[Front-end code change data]

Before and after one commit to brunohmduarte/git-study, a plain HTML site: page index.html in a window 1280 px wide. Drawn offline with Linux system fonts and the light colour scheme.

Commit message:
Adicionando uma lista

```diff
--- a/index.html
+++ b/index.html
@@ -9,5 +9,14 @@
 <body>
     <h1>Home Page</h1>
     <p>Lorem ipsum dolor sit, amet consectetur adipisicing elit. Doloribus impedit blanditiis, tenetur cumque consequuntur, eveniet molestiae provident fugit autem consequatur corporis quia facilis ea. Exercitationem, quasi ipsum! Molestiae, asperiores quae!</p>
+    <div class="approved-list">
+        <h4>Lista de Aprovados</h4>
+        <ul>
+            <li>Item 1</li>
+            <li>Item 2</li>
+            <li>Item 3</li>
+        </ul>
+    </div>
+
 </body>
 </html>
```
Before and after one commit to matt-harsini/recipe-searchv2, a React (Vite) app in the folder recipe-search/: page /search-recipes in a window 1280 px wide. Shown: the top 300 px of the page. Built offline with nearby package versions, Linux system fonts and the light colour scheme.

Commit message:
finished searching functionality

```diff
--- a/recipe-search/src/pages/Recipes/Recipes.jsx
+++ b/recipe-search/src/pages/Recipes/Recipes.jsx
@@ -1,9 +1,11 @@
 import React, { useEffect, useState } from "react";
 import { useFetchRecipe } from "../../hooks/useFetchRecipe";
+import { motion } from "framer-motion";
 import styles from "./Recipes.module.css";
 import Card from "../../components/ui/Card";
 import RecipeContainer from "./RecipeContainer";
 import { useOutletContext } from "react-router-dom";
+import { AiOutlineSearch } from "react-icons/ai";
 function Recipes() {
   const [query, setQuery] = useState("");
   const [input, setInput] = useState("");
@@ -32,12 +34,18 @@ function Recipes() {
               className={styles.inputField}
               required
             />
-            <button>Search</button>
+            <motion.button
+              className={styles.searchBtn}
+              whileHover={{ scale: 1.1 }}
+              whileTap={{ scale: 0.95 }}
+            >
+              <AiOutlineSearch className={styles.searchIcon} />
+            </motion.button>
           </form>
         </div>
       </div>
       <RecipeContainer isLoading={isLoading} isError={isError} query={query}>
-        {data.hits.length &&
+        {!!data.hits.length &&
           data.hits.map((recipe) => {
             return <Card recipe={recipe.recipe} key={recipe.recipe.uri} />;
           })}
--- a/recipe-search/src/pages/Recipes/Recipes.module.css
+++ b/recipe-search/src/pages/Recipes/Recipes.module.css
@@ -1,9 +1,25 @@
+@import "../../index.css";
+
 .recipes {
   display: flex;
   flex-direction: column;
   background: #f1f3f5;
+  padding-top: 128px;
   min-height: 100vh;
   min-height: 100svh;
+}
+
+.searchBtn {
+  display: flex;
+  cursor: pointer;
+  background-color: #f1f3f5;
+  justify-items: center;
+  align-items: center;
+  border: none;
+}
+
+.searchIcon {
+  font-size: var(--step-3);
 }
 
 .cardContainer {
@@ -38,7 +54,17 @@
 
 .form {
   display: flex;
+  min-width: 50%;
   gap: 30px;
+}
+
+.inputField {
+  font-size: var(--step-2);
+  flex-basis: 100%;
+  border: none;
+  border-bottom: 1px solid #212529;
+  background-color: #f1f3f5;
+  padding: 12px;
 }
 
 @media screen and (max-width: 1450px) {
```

## What you will do
State only the number of lines in these entries that contain "scheme".

## Task solution
2